After 7 months since the beginning of the waste crisis in Lebanon, the Lebanese Eco Movement organized the “Waste Crisis Rescue Conference” at the UNESCO Palace, which focused on the legal aspect of the waste sector, the reasons behind the waste crisis, and its outcome, along with the available technical solutions. Environmental experts participating in the conference, however, stressed on sustainable environmental solutions.
The conference ended by declaring a “contingency plan to address the backlog of waste at a cost of $15 million within a period of 8 months, and daily waste at a cost of $35 million for the same duration.”
Conferees voiced strong objection to “all non-environmental, unsustainable proposals” and decided to form a special crisis cell, composed of representatives of civil society, unions, municipalities, university professors and industrialists, in addition to the Lebanese army, to address the waste problem.

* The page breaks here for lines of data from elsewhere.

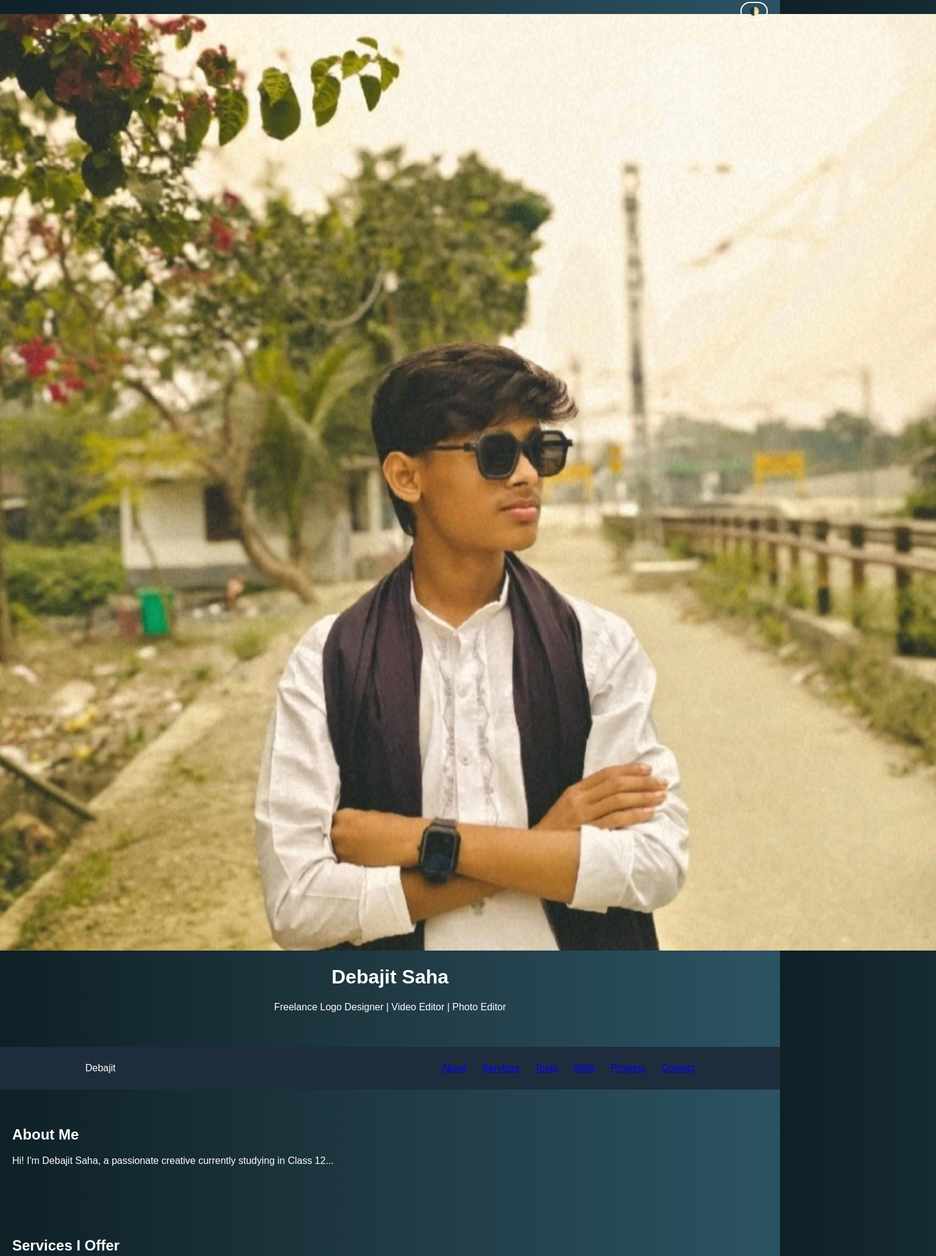
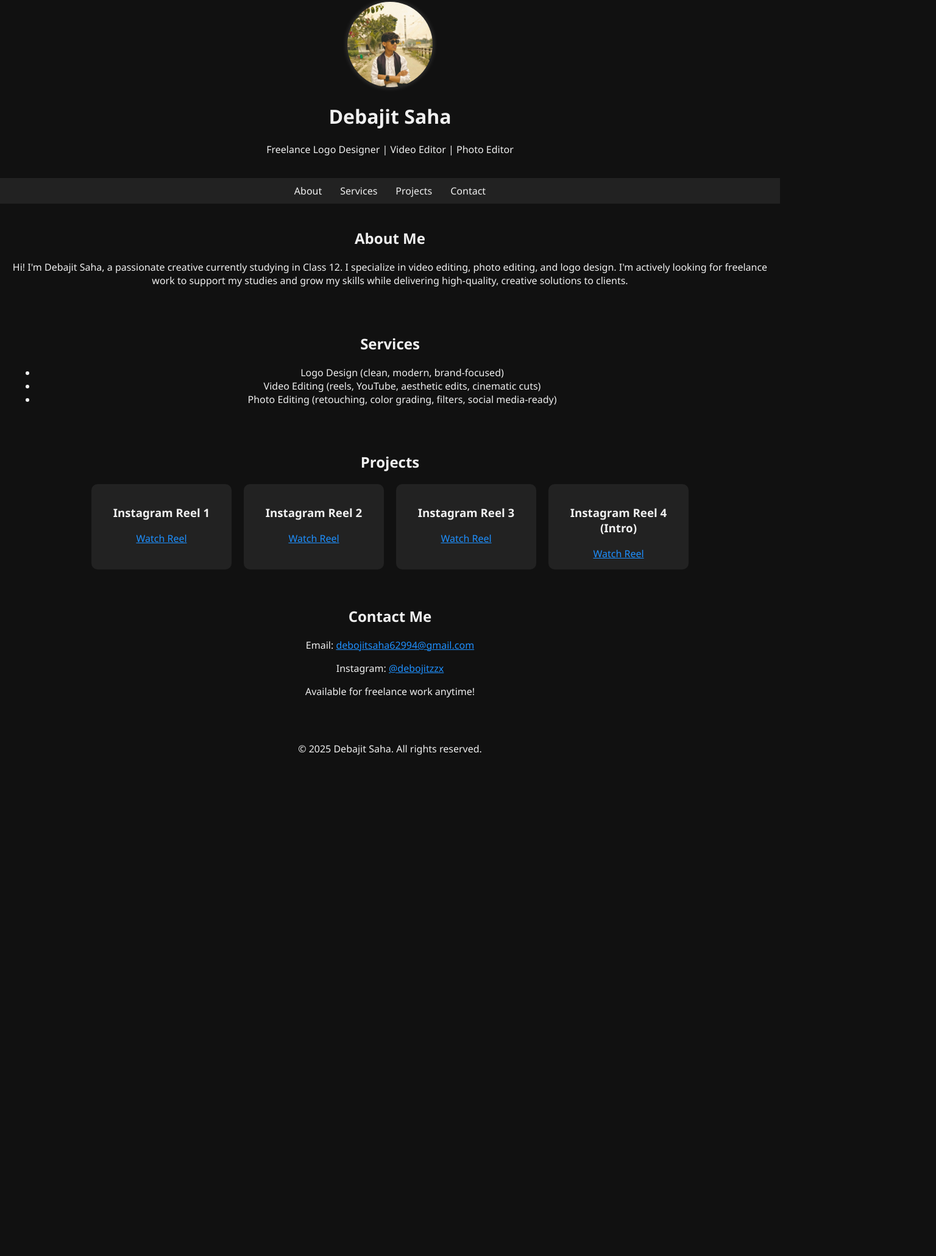
Before and after one commit to debojitzzx/Portfolio-, a plain HTML site: page index.html in a window 1280 px wide. Shown: the part 17-2077 px from the top of the page at 61% size, 1536 px wide, since content can reach past the window. After the commit the page ends 1292 px from the top, so only its background shows below. Drawn offline with Linux system fonts and the light colour scheme.

Commit message:
Add files via upload

```diff
--- a/index.html
+++ b/index.html
@@ -1,4 +1,3 @@
-
 <!DOCTYPE html>
 <html lang="en">
 <head>
@@ -6,7 +5,6 @@
   <meta name="viewport" content="width=device-width, initial-scale=1.0" />
   <title>Debajit Saha | Portfolio</title>
   <link rel="stylesheet" href="style.css" />
-  <link rel="icon" type="image/png" href="favicon.png" />
 </head>
 <body>
   <header id="home">
@@ -14,59 +12,59 @@
       <img src="profile.jpg" alt="Debajit Saha" class="profile-pic" />
       <h1>Debajit Saha</h1>
       <p>Freelance Logo Designer | Video Editor | Photo Editor</p>
-      <button id="theme-toggle" title="Toggle theme">🌓</button>
     </div>
   </header>
   <nav>
-    <div class="nav-container">
-      <div class="logo">Debajit</div>
-      <div class="menu-toggle" id="toggle-menu">&#9776;</div>
-      <ul class="nav-links" id="nav-links">
-        <li><a href="#about">About</a></li>
-        <li><a href="#services">Services</a></li>
-        <li><a href="#tools">Tools</a></li>
-        <li><a href="#skills">Skills</a></li>
-        <li><a href="#projects">Projects</a></li>
-        <li><a href="#contact">Contact</a></li>
-      </ul>
-    </div>
+    <ul>
+      <li><a href="#about">About</a></li>
+      <li><a href="#services">Services</a></li>
+      <li><a href="#projects">Projects</a></li>
+      <li><a href="#contact">Contact</a></li>
+    </ul>
   </nav>
   <section id="about">
     <h2>About Me</h2>
-    <p>Hi! I'm Debajit Saha, a passionate creative currently studying in Class 12...</p>
+    <p>
+      Hi! I'm Debajit Saha, a passionate creative currently studying in Class 12.
+      I specialize in video editing, photo editing, and logo design.
+      I'm actively looking for freelance work to support my studies and grow my skills
+      while delivering high-quality, creative solutions to clients.
+    </p>
   </section>
   <section id="services">
-    <h2>Services I Offer</h2>
+    <h2>Services</h2>
     <ul>
-      <li>Logo Design</li>
-      <li>Video Editing</li>
-      <li>Photo Editing</li>
-    </ul>
-  </section>
-  <section id="tools">
-    <h2>Tools I Use</h2>
-    <ul>
-      <li>Photo Editing: Lightroom, PicsArt, Canva</li>
-      <li>Video Editing: CapCut, VN</li>
-    </ul>
-  </section>
-  <section id="skills">
-    <h2>Skills</h2>
-    <ul>
-      <li>Creative Storytelling</li>
-      <li>Smooth Transitions & Effects</li>
+      <li>Logo Design (clean, modern, brand-focused)</li>
+      <li>Video Editing (reels, YouTube, aesthetic edits, cinematic cuts)</li>
+      <li>Photo Editing (retouching, color grading, filters, social media-ready)</li>
     </ul>
   </section>
   <section id="projects">
     <h2>Projects</h2>
     <div class="projects">
-      <div class="project"><h3>Instagram Reel 1</h3><a href="https://www.instagram.com/reel/DAkmzAQsIM2/?igsh=eTQ4aTVraWF6cDFy" target="_blank">Watch Reel</a></div>
+      <div class="project">
+        <h3>Instagram Reel 1</h3>
+        <a href="https://www.instagram.com/reel/DAkmzAQsIM2/?igsh=eTQ4aTVraWF6cDFy" target="_blank">Watch Reel</a>
+      </div>
+      <div class="project">
+        <h3>Instagram Reel 2</h3>
+        <a href="https://www.instagram.com/reel/C_Q5S4BMmDJ/?igsh=YTdqZzZubGhsNjdo" target="_blank">Watch Reel</a>
+      </div>
+      <div class="project">
+        <h3>Instagram Reel 3</h3>
+        <a href="https://www.instagram.com/reel/DAcrJ22MS9n/?igsh=YWE2b2dtZnpqdHF4" target="_blank">Watch Reel</a>
+      </div>
+      <div class="project">
+        <h3>Instagram Reel 4 (Intro)</h3>
+        <a href="https://www.instagram.com/reel/DHbFYtJx4NW/?igsh=NmMwazFqMmQ5dnVt" target="_blank">Watch Reel</a>
+      </div>
     </div>
   </section>
   <section id="contact">
     <h2>Contact Me</h2>
     <p>Email: <a href="mailto:debojitsaha62994@gmail.com">debojitsaha62994@gmail.com</a></p>
     <p>Instagram: <a href="https://instagram.com/debojitzzx" target="_blank">@debojitzzx</a></p>
+    <p>Available for freelance work anytime!</p>
   </section>
   <footer>
     <p>&copy; 2025 Debajit Saha. All rights reserved.</p>
--- a/script.js
+++ b/script.js
@@ -1,38 +1,10 @@
 
-// Scroll animation
-const sections = document.querySelectorAll("section");
-const revealOnScroll = () => {
-  const triggerBottom = window.innerHeight * 0.85;
-  sections.forEach((section) => {
-    const sectionTop = section.getBoundingClientRect().top;
-    if (sectionTop < triggerBottom) {
-      section.classList.add("visible");
-    }
+document.addEventListener("DOMContentLoaded", () => {
+  document.querySelectorAll('nav a').forEach(anchor => {
+    anchor.addEventListener("click", function (e) {
+      e.preventDefault();
+      const target = document.querySelector(this.getAttribute("href"));
+      target.scrollIntoView({ behavior: "smooth" });
+    });
   });
-};
-window.addEventListener("scroll", revealOnScroll);
-window.addEventListener("load", revealOnScroll);
-
-// Mobile nav toggle
-const toggleMenu = document.getElementById("toggle-menu");
-const navLinks = document.getElementById("nav-links");
-toggleMenu.addEventListener("click", () => {
-  navLinks.classList.toggle("open");
 });
-document.querySelectorAll(".nav-links a").forEach((link) =>
-  link.addEventListener("click", () => {
-    navLinks.classList.remove("open");
-  })
-);
-
-// Theme toggle
-const toggleBtn = document.getElementById("theme-toggle");
-const body = document.body;
-if (localStorage.getItem("theme") === "light") {
-  body.classList.add("light");
-}
-toggleBtn.addEventListener("click", () => {
-  body.classList.toggle("light");
-  const theme = body.classList.contains("light") ? "light" : "dark";
-  localStorage.setItem("theme", theme);
-});
--- a/style.css
+++ b/style.css
@@ -1,91 +1,48 @@
 
 body {
   margin: 0;
-  font-family: Arial, sans-serif;
-  background: linear-gradient(to right, #0f2027, #203a43, #2c5364);
-  color: #fff;
+  font-family: 'Segoe UI', sans-serif;
+  background-color: #111;
+  color: #f0f0f0;
 }
-header {
+header, section, footer {
+  padding: 20px;
   text-align: center;
-  padding: 40px 0;
 }
-nav {
-  background: #1e2d3b;
+nav ul {
+  display: flex;
+  justify-content: center;
+  list-style: none;
+  background-color: #222;
+  padding: 10px;
+  margin: 0;
 }
-.nav-container {
+nav ul li {
+  margin: 0 15px;
+}
+nav ul li a {
+  text-decoration: none;
+  color: #f0f0f0;
+}
+.profile-pic {
+  width: 140px;
+  height: 140px;
+  border-radius: 50%;
+  object-fit: cover;
+  box-shadow: 0 0 10px rgba(255, 255, 255, 0.2);
+}
+.projects {
   display: flex;
-  justify-content: space-between;
-  align-items: center;
-  max-width: 1000px;
-  margin: auto;
-  padding: 10px 20px;
+  flex-wrap: wrap;
+  justify-content: center;
+  gap: 20px;
 }
-.nav-links {
-  display: flex;
-  list-style: none;
-  gap: 25px;
+.project {
+  background-color: #222;
+  padding: 15px;
+  border-radius: 10px;
+  width: 200px;
 }
-.menu-toggle {
-  display: none;
-  font-size: 28px;
-  cursor: pointer;
-  color: #fff;
+a {
+  color: #1e90ff;
 }
-@media (max-width: 768px) {
-  .menu-toggle {
-    display: block;
-  }
-  .nav-links {
-    position: absolute;
-    top: 60px;
-    left: 0;
-    right: 0;
-    background: #1e2d3b;
-    flex-direction: column;
-    align-items: center;
-    display: none;
-  }
-  .nav-links.open {
-    display: flex;
-  }
-}
-section {
-  opacity: 0;
-  transform: translateY(40px);
-  transition: all 0.6s ease-in-out;
-  padding: 40px 20px;
-}
-section.visible {
-  opacity: 1;
-  transform: translateY(0);
-}
-#theme-toggle {
-  position: absolute;
-  top: 20px;
-  right: 20px;
-  background: transparent;
-  border: 2px solid #fff;
-  color: #fff;
-  padding: 6px 12px;
-  border-radius: 25px;
-  cursor: pointer;
-}
-body.light {
-  background: #ffffff;
-  color: #1a1a1a;
-}
-body.light header {
-  background: linear-gradient(to right, #e0eafc, #cfdef3);
-  color: #1a1a1a;
-}
-body.light nav {
-  background: #f9f9f9;
-}
-body.light .nav-links a:hover {
-  background: #ddd;
-  color: #000;
-}
-body.light #theme-toggle {
-  color: #203a43;
-  border-color: #203a43;
-}
```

A meeting is to take place with the ministerial committee to follow-up on the waste dossier by upcoming Tuesday the latest, and to work on a modern law that respects a hierarchy solution in addressing the trash issue.Conferees also called on environmentalists to “run for the upcoming municipal elections.”
Videographer: Idris Meliti, Video Editor: Ahmad Farhat
Seven months ago, the authorities shut the main landfill site for garbage from the capital, without providing an alternative. Since then, rubbish collection has halted and festering trash has piled up in the city streets, causing what researchers and campaigners now say is a public health emergency.
Untreated, unmanaged rubbish threatens the water supply, academics say. Hills of waste rise from makeshift dumps across the city and surrounding areas, including the banks of Beirut River just meters from where it meets the Mediterranean.
Garbage has been burnt, including in the normally lovely forests around Beirut, filling the air with foul smoke that contains dangerous levels of pollutants.
As waste burns, carcinogens in the air increase by at least 2,300 percent, and metals including lead and arsenic increase by 98-1,448 percent, a study by the American University of Beirut and the Lebanese National Council for Scientific Research (CNRS) found.
Seven months is a long time in waste management: the area produced around 3,000 tonnes of refuse a day before the crisis, meaning around 700 million tonnes of untreated trash has had nowhere to go.
A long-term recycling and waste management plan proposed by a committee of experts late last year failed to make it off the ground because communities rejected proposed new landfill sites.
greenarea.me interviewed a number of environmental experts, environmental engineers, and members of environmental organizations, and discussed the solutions mentioned in the conference, along with the extent of the readiness amongst the Lebanese to implement the environmental solutions.
Environmental expert, and greenarea.me consultant Dr. Naji Kodeih answered our question around the solutions that could really be implemented in Lebanon and not just discussed, by saying that “the real policy for waste management in Lebanon is only the landfilling and incineration or exportation”, adding that “these three options are the basis of the waste crisis in Lebanon.
“waste management should include recycling, composting, and finally sanitary landfilling for the remaining 10 or 20% of wastes generated in Lebanon. We are here to condemn the official policy of the government regarding waste management in Lebanon, which is destroying the environment and people’s health” he added.
Ajwad Ayyash, an activist from Al-Naameh Landfill campaign said : “Al-Naameh was never a landfill, it is a dumpsite”.
“Unfortunately, for 17 and a half years, about 20 million tons of all kinds of wastes were dumped in Al-Naameh, which is not very far away from my village Baawertah” he added.
Ayyash spoke bitterly of what it feels like to be in a place with a stinking smell in the air on a daily basis. “The smell is indescribable due to the variety of garbage thrown in that region. However, Al-Naameh residents, along with the residents of surrounding villages decided to close the dumpsite, with the support of the Lebanese Eco. Movement” he added.
Reduce, reuse, and recycle, the three R’s is the only solution that the activist believes will end Lebanon’s garbage crisis. Our garbage is only garbage when we do not use it, according to him. However, it is just “waste” when we manage it right”.
Environmental expert Bashir Abi Salloum and university professor Dr. Mirvat al-Hoz both said that we should separate hazardous wastes from household wastes, in order to prevent health dangers.
In conclusion, everyone wants, and is calling for sustainable solutions for the waste crisis in Lebanon, and the means to do it could be easily applied, but will the political decision be finally made according to Lebanon’s and the Lebanese’ interests, and not according to the politicians’ interests?